“Have A Plant” has a great chance to catch on and increase produce consumption.

What will it take?

It will take a champion. The Produce For Better Health Foundation’s CEO Wendy Reinhardt Kapsak says it can and should be her.

“I’ve been in front of the camera,” she said May 1. “Being an industry spokesperson would be new for PBH.”

She said she’s already spoken at many food, nutrition and produce conferences, been on podcasts, local news reports and plenty of trade media.

“Fruits and vegetables are part of a larger food conversation,” she said.

Kapsak said the release of the new slogan was celebrated at PBH’s annual conference in April, and the next big opportunity for the industry to find out more and find out how to use the logo will be a June 4 webinar.

It will take more than a spokesperson. She said at the conference that a handful of retailers have already committed to using the Have A Plant logo on all their private label fruit and vegetable products, but she couldn’t release who they are.

That’s one step in the movement. Another will be the number of produce companies willing to use it.

“With the launch of Have A Plant at the conference, the future is wide open for the broader produce industry to have access to consumers like never before,” she said.

And then the message to consumers, starting with PBH’s huge social media presence, and aided by its elite network of influencers, the Fruit and Vegetable Ambassadors in Action.

“Our target audience is looking for a less prescriptive approach,” Kapsak said. “I don’t want to hold anyone who encourages eating produce back.”

Another way to spread the message will be at the many produce industry events, from the monster PMA Fresh Summit, to regional events, so small grower groups.

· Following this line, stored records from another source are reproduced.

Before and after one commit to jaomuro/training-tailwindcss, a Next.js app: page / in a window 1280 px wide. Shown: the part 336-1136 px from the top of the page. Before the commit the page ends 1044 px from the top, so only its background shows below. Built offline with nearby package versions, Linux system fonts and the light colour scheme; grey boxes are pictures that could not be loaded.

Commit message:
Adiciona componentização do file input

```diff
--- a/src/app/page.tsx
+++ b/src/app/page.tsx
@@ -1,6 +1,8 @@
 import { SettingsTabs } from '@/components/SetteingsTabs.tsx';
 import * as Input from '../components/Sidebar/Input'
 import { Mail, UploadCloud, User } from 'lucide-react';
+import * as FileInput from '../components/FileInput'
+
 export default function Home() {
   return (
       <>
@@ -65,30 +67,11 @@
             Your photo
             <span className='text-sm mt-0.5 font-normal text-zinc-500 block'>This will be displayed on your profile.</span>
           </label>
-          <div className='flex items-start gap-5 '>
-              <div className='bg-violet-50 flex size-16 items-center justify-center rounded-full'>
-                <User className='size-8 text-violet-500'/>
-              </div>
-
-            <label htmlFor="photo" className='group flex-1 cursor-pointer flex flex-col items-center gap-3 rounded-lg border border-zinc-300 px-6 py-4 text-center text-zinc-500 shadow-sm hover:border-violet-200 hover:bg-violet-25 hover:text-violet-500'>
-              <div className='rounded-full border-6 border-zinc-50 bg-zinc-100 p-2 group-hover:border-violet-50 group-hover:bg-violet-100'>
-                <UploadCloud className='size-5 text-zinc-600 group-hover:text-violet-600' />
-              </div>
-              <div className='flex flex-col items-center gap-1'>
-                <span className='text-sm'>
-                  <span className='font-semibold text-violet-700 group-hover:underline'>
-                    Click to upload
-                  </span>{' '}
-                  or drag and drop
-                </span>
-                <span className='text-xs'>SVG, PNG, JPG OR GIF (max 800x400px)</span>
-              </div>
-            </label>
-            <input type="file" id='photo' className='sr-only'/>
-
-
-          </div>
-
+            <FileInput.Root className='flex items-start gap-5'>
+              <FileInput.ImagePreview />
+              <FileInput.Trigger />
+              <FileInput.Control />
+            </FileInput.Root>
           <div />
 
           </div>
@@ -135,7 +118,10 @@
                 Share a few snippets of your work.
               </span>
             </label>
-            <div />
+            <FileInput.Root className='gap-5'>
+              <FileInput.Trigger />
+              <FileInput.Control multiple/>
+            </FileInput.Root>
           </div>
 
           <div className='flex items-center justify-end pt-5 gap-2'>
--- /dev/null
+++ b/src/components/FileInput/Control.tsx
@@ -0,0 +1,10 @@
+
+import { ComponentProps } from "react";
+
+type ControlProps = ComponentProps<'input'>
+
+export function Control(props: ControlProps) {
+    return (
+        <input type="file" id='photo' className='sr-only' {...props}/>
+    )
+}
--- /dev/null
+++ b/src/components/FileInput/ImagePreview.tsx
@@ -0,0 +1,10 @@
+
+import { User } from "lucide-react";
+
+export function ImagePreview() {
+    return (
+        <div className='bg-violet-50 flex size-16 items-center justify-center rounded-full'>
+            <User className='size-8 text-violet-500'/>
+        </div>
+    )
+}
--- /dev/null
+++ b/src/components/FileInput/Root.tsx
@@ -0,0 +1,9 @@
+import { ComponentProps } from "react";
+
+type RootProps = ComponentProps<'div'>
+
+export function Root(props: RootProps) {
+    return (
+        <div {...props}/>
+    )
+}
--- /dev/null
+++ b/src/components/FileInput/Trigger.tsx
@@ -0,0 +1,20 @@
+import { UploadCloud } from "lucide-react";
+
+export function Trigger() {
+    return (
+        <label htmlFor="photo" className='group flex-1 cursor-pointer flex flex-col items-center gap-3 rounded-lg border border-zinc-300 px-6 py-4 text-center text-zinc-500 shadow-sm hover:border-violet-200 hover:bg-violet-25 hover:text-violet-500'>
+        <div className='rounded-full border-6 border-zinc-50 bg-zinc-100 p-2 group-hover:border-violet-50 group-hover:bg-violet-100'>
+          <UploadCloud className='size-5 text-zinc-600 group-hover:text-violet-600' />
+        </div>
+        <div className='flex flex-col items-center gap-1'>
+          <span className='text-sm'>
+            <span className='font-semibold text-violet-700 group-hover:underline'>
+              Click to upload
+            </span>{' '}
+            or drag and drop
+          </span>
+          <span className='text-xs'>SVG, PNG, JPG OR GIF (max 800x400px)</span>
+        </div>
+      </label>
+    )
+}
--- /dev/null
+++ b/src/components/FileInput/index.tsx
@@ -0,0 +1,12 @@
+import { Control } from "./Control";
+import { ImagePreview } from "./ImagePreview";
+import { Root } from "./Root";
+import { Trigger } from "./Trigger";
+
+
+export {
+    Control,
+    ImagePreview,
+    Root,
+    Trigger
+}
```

PBH, Kapsak and the produce industry needs to give Have A Plant this opportunity.

Greg Johnson is Director of Media Development for Blue Book Services